public concern, and any quarrel about it obstructs
trade and the King's revenue, the masters of
ships know not where to demand ballast, nor
whom to pay for it, many families are reduced
to beggary, disorderly persons dig and take
ballast coutrftry to tho'rulcs for the preservation
of the Thames to the great damage of the river ;
2,0ti0?. will not make good the damage done on
Saturday night last in the late breach in Poplar
Marsh ; claims may be set on foot merely to
extort double duties, and for want of the profitr.
of the office the Trinity House will be unable
to relieve the poor seamen and their wives and

"June 13 (????) Printed copy of order for settling the
master, wardens, and assistants of the Trinity House at
Deptford Strand in possession of the office of lastage
and ballastage of all ships lying between London Bridge
and the main sea eastwards until the title to the office
is determined at law, upon their giving security to be
answerable lor the mesne profits in case they shall be
legally ejected.

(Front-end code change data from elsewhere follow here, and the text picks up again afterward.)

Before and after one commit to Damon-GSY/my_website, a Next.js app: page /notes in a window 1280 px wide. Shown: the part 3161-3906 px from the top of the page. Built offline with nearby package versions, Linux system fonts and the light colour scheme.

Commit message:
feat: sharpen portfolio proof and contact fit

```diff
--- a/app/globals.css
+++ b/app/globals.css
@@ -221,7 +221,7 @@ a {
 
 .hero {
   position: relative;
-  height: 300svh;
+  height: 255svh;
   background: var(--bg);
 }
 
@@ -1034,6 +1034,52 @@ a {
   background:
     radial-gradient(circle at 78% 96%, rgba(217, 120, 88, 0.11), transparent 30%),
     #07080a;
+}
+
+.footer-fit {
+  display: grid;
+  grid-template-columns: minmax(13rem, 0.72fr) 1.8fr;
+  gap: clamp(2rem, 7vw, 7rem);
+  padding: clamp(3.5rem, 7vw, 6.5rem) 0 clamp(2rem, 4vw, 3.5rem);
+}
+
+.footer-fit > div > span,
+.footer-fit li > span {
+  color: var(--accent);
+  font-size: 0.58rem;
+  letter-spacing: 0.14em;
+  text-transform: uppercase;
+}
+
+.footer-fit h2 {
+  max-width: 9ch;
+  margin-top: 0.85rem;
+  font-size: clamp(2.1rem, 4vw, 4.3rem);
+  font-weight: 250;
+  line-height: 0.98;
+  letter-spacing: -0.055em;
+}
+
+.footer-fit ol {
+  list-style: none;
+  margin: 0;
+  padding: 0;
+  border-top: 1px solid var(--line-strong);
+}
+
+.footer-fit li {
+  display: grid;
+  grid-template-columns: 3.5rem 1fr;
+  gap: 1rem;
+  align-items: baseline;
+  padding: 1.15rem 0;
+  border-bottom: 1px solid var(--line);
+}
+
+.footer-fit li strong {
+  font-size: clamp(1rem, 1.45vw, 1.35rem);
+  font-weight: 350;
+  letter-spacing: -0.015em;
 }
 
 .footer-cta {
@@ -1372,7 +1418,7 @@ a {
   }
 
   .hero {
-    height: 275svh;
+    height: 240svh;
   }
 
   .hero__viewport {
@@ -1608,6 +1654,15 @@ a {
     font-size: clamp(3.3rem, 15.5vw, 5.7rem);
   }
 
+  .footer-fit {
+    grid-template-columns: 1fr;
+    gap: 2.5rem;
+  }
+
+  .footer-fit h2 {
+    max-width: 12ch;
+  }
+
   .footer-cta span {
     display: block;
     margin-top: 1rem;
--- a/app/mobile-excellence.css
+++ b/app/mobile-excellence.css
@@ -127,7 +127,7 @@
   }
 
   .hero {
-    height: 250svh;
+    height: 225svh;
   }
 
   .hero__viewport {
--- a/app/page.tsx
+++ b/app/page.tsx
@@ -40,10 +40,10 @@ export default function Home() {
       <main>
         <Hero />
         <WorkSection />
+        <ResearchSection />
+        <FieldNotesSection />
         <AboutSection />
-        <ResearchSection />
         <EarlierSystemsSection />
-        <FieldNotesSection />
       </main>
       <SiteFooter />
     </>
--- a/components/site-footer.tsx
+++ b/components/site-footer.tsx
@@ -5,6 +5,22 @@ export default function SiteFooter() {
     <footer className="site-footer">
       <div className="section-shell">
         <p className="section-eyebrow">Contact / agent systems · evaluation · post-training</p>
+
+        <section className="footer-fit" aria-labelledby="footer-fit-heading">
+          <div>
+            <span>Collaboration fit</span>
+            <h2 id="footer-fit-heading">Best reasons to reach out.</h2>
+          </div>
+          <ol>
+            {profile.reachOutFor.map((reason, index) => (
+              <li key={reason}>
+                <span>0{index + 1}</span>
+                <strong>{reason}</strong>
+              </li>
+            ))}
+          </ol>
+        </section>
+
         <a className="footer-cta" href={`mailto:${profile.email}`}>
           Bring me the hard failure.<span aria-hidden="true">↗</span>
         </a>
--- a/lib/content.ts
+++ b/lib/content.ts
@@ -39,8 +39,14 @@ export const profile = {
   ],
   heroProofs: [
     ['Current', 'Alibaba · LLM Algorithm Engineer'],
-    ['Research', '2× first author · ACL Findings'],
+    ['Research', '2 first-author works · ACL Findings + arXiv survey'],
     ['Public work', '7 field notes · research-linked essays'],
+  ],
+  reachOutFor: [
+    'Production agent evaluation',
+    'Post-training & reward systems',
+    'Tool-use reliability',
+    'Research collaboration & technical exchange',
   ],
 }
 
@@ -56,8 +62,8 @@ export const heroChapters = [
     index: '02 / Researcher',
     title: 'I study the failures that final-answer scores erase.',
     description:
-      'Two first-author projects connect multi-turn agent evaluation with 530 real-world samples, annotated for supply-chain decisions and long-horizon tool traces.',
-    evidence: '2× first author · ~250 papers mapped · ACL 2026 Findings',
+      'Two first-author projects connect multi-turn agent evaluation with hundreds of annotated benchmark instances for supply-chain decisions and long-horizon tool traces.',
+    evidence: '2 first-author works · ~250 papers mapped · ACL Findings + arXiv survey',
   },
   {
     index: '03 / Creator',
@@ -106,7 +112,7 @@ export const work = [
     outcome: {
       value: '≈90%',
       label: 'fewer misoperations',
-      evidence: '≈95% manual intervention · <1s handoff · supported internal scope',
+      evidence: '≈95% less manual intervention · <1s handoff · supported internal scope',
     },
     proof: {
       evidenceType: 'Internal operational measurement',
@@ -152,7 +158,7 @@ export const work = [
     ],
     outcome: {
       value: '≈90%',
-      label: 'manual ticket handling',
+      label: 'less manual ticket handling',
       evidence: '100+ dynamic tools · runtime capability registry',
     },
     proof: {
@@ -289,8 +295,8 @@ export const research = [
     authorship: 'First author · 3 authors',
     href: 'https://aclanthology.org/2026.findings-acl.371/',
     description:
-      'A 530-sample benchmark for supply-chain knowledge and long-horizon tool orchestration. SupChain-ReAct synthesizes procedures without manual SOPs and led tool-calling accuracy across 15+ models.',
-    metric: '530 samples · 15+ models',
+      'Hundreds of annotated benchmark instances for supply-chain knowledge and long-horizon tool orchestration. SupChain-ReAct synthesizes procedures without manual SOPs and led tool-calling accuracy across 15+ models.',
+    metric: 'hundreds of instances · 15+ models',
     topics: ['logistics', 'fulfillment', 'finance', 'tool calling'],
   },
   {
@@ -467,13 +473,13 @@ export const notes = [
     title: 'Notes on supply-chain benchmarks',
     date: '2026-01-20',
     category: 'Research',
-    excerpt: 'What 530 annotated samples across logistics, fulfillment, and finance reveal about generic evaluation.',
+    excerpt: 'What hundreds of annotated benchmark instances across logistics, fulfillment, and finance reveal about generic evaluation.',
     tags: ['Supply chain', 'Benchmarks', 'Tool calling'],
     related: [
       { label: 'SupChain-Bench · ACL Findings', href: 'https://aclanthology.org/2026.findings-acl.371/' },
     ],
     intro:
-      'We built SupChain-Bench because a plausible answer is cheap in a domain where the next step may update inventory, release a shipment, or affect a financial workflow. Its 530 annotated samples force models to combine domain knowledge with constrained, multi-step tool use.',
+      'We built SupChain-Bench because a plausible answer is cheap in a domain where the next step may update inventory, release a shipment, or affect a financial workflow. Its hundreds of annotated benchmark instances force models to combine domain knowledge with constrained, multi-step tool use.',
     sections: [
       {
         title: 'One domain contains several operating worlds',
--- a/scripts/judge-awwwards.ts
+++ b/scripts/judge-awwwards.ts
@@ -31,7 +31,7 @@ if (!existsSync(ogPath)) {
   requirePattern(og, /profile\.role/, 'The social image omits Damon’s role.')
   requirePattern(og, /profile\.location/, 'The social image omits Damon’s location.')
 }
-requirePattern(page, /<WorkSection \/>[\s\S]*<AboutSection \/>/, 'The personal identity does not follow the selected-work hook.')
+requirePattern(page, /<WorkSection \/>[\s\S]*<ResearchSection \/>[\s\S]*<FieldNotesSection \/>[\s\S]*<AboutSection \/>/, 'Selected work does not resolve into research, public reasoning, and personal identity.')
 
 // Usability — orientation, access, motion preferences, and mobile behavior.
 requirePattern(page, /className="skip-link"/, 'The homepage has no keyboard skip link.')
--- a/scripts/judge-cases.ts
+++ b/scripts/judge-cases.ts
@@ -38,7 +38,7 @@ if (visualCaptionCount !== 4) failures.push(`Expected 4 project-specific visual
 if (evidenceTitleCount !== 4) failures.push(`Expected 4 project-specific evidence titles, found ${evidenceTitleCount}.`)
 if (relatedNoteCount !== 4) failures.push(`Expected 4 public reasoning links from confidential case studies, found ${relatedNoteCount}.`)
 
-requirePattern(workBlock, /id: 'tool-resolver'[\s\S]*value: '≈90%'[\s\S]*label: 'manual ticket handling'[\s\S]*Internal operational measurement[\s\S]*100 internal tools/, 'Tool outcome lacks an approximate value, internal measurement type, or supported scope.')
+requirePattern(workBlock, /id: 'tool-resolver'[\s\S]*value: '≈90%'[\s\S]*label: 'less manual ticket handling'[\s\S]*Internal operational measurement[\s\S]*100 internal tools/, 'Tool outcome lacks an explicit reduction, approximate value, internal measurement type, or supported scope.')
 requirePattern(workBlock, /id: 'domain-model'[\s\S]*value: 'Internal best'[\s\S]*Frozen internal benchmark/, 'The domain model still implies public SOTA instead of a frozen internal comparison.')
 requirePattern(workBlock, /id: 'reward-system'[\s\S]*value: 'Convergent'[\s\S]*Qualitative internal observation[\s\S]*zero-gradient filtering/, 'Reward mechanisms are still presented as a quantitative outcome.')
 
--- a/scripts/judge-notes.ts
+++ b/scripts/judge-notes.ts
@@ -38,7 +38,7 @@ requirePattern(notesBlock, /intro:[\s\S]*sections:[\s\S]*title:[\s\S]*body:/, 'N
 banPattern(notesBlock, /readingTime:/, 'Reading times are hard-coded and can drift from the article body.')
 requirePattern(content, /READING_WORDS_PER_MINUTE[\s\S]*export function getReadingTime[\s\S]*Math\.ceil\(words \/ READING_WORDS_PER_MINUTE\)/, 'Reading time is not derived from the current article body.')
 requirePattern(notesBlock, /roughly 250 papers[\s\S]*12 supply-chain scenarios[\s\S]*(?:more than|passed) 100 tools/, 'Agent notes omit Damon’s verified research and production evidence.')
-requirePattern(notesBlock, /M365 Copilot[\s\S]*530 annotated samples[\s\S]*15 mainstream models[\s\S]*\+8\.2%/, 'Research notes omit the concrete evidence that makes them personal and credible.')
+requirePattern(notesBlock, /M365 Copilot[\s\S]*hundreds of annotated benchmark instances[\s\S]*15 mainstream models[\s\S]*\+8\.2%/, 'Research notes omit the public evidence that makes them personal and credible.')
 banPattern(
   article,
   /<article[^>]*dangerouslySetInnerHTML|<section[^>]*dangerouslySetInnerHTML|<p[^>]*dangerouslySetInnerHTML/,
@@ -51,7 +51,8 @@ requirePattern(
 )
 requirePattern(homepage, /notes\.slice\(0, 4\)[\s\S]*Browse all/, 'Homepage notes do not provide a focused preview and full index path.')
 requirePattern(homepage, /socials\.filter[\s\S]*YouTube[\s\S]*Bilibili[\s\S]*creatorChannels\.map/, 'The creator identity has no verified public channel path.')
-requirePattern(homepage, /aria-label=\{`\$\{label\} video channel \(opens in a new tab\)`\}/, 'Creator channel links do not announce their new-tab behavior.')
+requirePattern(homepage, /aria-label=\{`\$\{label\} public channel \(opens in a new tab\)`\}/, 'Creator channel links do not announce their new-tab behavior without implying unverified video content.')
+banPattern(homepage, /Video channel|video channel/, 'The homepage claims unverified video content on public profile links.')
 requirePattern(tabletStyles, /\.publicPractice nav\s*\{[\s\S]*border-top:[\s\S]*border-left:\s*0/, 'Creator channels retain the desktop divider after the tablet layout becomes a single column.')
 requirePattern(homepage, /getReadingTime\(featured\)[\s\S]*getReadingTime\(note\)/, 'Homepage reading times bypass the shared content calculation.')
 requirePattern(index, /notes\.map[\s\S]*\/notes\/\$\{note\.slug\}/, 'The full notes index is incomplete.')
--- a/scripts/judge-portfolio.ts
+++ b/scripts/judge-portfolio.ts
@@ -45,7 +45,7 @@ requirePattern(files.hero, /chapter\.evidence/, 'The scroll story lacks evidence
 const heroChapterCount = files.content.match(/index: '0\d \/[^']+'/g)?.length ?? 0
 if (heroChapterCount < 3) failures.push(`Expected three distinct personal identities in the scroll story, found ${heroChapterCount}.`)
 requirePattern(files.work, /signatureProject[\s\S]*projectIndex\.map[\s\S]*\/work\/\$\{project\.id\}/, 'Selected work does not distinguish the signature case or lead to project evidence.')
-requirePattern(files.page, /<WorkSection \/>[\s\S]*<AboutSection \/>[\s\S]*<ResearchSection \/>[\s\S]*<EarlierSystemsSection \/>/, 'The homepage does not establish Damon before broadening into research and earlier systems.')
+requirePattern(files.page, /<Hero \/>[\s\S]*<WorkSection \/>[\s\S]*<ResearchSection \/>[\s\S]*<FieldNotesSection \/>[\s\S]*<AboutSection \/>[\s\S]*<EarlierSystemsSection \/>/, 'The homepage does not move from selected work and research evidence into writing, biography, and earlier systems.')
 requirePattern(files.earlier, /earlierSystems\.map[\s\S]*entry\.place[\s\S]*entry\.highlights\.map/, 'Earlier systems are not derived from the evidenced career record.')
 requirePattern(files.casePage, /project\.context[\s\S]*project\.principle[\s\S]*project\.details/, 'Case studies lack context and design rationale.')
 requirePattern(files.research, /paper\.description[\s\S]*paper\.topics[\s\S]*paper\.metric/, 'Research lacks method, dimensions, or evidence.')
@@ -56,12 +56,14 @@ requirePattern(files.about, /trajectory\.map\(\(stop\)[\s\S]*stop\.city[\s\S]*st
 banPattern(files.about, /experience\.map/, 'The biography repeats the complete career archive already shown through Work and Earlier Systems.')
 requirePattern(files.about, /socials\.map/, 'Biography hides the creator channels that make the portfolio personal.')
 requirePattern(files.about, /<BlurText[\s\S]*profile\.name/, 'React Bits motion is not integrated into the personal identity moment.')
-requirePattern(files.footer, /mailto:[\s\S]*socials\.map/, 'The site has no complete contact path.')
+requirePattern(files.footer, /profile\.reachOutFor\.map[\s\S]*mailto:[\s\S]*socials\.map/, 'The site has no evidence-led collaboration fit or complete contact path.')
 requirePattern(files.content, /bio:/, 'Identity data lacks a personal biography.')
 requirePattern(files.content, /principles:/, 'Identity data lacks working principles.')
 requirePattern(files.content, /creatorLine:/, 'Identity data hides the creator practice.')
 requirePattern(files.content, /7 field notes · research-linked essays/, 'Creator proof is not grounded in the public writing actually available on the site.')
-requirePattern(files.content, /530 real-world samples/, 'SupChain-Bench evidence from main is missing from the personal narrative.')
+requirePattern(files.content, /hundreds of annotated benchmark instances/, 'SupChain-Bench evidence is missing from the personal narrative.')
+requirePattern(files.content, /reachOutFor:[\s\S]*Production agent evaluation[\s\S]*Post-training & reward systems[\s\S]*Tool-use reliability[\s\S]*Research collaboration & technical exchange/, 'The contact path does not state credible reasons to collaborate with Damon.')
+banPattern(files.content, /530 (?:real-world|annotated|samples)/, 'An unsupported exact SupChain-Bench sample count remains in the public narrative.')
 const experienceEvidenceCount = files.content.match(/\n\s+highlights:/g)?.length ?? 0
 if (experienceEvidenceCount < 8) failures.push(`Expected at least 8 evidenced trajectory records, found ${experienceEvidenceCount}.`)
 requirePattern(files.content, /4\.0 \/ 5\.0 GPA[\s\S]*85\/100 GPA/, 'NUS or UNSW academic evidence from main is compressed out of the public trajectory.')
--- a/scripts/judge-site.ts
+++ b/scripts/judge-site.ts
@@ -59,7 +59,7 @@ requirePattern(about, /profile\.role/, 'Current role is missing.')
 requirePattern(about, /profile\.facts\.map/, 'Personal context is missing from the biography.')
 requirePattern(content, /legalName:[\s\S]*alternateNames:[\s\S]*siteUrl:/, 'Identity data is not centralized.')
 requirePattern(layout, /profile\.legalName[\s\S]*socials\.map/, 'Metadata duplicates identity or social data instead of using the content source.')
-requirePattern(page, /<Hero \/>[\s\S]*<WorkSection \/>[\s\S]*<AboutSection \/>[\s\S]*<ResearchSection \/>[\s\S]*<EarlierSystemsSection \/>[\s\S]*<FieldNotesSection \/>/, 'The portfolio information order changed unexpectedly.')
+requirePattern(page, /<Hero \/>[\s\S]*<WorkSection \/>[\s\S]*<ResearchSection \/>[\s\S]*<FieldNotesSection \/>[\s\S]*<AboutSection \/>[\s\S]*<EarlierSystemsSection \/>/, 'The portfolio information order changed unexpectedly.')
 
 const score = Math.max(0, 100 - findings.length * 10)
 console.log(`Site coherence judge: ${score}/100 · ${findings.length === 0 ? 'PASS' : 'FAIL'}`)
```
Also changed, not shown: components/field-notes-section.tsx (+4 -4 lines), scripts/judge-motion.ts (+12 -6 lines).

L. J., XI. 60.

Annexed : —
1. Bond for 10,000?., in jnirsunnco of ]ireceding
order on behalf of the Trinity House, to answer
for the mesne profits of the office of lastago and
ballastage of ships until the title to the same
shall be determined at law. 14 June.
June 13. Petition of Francis Viscount Mountague.
For years past petitioner, under pretence of his being a
popish recusant, has groaned under tlie heavy burden of
a sequestration of more than two tliii'ds of his estate.
By the laws of the realm he is not subject to secjnestra-
tioii, never having been convicted of recusancy, yet not
having any legal power to make his appeal for relief,
through the violence of the times he was forced ])atiently
to submit himself. Prays that his condition as a peer
may be considered, that he may no longer live under
these oppressions, ami that the levying of any money on
his estate may ho suspended until the merit of his cause
be heard and determined by law. L. J., XL 60. "


  1. BOWERMAN (BOREMAN), George (c.1646-83), of East Greenwich, Kent. in B.D. Henning (ed.), The History of Parliament: the House of Commons 1660-1690, (London, 1983), viewed 16/09/13
  2. Diary of Samuell Pepys online: Monday 19 November 1660
  3. John Strype, A survey of the cities of London and Westminster: (Trinity House.) The TEMPOAL GOVERNMENT. (Benefactors.) - section on Ballast, Bk. 5, Ch.18, p.289, viewed 16/09/13
  4. Seventh report of the Royal Commission of Historical Manuscripts, pt 1. Report and Appendix (London, 1879), p. 83
  5. Seventh report of the Royal Commission of Historical Manuscripts, pt 1. Report and Appendix (London, 1879), pp.83-84